But a curious thing happened in Senate question time today. The minister managed to admit that not only was Cornelia Rau originally detained under the Migration Act but it was DIMIA that ordered her detention—DIMIA, no-one else. That means that, far from the undertones and suggestions that Senator Vanstone has been spreading about this place in relation to the Queensland police or anyone else involved, it is Senator Vanstone herself, as the minister responsible, who ultimately should take responsibility for ordering Cornelia Rau’s detention and for her welfare from the second she came into detention, almost a year ago in March. I am not suggesting for a minute that DIMIA should not have the power to detain unlawful arrivals. That is a matter for another debate and another time. In this instance we are looking specifically at the systemic failure that appears to be rife within this department overseen by Minister Vanstone.

For argument’s sake, in cases where people arrive at airports or by other means, or where they are overstayers, the immigration officials seem to be able to do their work and deal with them in a reasonable way. But in this instance something different happened, and that requires more than just an inquiry of the ilk that is being proposed by Senator Vanstone. Was there adequate assessment of the physical and mental health checks performed? Did DIMIA perform these checks? Why did it take so long for the mental health checks to occur? Did Ms Rau’s mental health deteriorate as a result of being kept in solitary confinement, as some of the media suggest? We do not know whether or not that happened, and I am not suggesting it did. But there are questions out there that need answers. Will the inquiry get to the bottom of some of these questions that I have posed? That is a difficult question.

It looks from first glance as though, without the ability to have compellability of witnesses, without privilege, without some of the ordinary things that attach to proper judicial or open inquiries, without those types of arrangements, you may unfortunately get instances where people choose to protect their own interests first rather than try to look at the interests of Ms Rau in this case. They may turn to their legal advisers, friends and colleagues and say, ‘What shall we do in this instance?’ They may not come forward. They may not give evidence. They may not provide a snapshot. They may not provide evidence that could be used to examine the case to determine what in fact happened so that the problems can be fixed, if there are systemic problems, which it appears there are.

It is going to be a closed inquiry, not a public one. We do not know whether transcripts will be kept or made available, or whether submissions will be called for or made available. Without that type of inquiry and the powers I have indicated, I remain unconvinced that we will have a full, open, frank inquiry that will get to the bottom of it. That is what we need. That is what this government should do and it does not seem to want to actually bite the bullet and do it.

These concerns go to issues such as: firstly, why did it take 10 months; secondly, was the treatment of Ms Rau for those 10 months that she was in immigration detention humane and appropriate, especially given what we now know of her mental health; and, thirdly, how can we guarantee the safety and welfare of those that are in detention centres? Those are the questions that we need to get to the bottom of and answer.

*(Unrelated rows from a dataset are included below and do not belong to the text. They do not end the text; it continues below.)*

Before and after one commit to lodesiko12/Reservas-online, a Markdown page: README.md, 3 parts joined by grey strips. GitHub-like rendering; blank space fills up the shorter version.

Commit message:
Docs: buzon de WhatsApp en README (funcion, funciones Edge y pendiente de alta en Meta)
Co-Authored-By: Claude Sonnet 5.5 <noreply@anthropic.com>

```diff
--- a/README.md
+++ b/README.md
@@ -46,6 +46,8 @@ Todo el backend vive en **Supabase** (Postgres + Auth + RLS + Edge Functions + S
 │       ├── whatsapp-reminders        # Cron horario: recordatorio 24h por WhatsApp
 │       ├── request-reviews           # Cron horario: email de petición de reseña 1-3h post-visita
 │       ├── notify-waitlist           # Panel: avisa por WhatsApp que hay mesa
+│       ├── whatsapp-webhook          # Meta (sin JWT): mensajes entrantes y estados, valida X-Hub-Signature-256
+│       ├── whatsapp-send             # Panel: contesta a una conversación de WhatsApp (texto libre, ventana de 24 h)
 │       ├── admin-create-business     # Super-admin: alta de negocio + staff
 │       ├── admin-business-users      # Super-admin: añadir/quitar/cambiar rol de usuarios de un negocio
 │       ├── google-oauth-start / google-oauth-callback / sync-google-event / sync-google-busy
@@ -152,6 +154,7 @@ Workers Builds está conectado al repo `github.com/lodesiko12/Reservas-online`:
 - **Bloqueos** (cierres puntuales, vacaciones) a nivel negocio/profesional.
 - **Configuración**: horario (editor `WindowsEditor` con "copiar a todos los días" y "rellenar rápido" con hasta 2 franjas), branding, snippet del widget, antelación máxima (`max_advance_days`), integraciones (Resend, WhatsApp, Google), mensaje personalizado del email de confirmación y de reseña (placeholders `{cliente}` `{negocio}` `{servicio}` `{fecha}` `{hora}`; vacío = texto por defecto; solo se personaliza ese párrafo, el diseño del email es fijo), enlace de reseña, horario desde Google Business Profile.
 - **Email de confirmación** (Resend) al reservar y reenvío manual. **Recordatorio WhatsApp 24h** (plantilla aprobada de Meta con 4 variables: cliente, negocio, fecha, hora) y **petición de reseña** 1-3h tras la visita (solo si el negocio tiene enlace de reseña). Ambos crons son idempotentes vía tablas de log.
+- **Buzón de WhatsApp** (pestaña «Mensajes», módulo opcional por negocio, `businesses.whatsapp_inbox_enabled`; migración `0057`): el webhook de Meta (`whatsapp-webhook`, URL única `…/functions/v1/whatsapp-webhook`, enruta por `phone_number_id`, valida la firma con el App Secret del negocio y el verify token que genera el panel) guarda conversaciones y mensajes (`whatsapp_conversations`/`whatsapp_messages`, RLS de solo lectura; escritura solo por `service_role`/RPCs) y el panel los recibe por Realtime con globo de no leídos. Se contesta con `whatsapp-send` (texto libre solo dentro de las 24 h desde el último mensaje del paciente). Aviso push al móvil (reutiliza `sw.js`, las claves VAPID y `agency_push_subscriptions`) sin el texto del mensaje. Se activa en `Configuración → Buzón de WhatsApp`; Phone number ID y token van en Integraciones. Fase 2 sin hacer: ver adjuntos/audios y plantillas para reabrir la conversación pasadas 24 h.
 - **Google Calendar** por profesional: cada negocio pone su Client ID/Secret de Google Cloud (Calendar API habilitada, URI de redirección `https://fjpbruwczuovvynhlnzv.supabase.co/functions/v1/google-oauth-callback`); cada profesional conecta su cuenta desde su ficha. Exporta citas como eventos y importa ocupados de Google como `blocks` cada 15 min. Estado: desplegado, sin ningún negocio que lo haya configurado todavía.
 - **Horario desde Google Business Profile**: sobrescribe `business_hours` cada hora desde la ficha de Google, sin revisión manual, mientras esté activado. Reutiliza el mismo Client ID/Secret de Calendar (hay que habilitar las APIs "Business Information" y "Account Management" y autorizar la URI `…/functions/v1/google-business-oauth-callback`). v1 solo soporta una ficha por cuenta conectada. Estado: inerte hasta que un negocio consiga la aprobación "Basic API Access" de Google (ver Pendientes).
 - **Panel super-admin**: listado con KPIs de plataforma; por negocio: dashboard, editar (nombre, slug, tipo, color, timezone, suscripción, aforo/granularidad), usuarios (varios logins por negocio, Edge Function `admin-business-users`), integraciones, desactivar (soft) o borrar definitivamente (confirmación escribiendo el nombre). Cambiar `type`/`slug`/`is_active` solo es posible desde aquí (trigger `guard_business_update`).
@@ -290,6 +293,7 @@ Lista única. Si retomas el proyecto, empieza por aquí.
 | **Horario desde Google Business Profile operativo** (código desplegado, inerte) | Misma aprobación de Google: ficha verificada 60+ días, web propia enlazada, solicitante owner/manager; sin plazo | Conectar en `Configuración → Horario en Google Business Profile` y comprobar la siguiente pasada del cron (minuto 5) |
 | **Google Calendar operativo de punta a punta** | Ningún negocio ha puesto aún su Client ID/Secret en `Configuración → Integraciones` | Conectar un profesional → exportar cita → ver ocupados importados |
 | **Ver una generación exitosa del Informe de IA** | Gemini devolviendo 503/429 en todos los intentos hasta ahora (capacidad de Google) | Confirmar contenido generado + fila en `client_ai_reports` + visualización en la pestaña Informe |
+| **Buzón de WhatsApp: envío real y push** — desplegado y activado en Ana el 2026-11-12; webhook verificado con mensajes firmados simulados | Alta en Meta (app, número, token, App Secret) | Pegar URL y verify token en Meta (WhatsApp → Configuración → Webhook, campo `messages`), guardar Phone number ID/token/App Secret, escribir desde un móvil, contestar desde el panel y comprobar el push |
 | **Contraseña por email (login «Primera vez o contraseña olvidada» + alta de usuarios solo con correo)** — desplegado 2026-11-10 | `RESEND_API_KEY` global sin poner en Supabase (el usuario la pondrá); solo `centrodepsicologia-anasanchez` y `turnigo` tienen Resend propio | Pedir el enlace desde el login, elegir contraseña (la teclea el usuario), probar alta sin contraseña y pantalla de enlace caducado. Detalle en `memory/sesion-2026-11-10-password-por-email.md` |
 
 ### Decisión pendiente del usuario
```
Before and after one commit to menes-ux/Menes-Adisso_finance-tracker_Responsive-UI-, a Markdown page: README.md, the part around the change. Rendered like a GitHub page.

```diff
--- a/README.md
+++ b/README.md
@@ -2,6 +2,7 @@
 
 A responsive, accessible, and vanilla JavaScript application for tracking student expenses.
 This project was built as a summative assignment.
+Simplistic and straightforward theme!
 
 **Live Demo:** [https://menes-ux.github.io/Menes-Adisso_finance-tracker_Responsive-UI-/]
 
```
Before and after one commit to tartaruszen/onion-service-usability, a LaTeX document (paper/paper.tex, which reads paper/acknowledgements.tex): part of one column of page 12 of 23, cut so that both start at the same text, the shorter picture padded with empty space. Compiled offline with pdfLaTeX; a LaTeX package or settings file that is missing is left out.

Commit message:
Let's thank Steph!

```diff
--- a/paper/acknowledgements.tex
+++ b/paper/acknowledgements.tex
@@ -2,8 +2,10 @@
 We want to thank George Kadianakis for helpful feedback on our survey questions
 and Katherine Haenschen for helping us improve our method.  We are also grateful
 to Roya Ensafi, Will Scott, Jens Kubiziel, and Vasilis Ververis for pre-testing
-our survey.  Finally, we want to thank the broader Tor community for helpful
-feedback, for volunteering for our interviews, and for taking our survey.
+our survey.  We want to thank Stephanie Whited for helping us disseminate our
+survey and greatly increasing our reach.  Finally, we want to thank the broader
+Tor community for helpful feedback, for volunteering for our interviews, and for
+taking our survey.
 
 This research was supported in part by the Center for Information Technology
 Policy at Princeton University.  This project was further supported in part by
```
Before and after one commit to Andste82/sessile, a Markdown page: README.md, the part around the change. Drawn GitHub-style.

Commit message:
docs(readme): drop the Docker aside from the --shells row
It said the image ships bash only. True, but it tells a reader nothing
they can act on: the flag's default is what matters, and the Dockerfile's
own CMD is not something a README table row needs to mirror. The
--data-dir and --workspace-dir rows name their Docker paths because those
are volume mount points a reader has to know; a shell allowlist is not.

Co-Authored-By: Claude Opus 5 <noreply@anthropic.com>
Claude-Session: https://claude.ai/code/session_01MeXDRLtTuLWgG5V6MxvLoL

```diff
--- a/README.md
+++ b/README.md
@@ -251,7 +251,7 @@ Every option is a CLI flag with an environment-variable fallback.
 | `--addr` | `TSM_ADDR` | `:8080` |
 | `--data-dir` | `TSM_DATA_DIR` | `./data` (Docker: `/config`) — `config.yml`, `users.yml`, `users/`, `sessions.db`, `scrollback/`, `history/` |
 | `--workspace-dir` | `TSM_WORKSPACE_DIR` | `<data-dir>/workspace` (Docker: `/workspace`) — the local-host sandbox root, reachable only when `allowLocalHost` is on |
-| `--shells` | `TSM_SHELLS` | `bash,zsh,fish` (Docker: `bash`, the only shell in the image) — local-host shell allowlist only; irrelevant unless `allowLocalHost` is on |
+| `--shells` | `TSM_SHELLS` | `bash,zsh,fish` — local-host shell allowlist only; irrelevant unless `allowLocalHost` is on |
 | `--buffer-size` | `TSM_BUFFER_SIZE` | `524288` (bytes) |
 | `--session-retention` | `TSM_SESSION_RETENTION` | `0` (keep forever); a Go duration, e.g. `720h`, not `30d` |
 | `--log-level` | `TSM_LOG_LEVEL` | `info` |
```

Finally, why has the minister for immigration chosen to hold an inquiry which appears not to meet the tests that I have put forward? It does not seem to meet the tests of being open; it seems to be closed. She was not able to explain clearly all the other matters to the public during the interview that she conducted today. I think that it is a sad indictment of the minister that she has failed to adequately deal with this issue right from the moment it broke. It begs the question: is there something to hide? I do not know and I am not suggesting it, but unless you ensure that it looks proper then you always run the risk that it is not. (Time expired)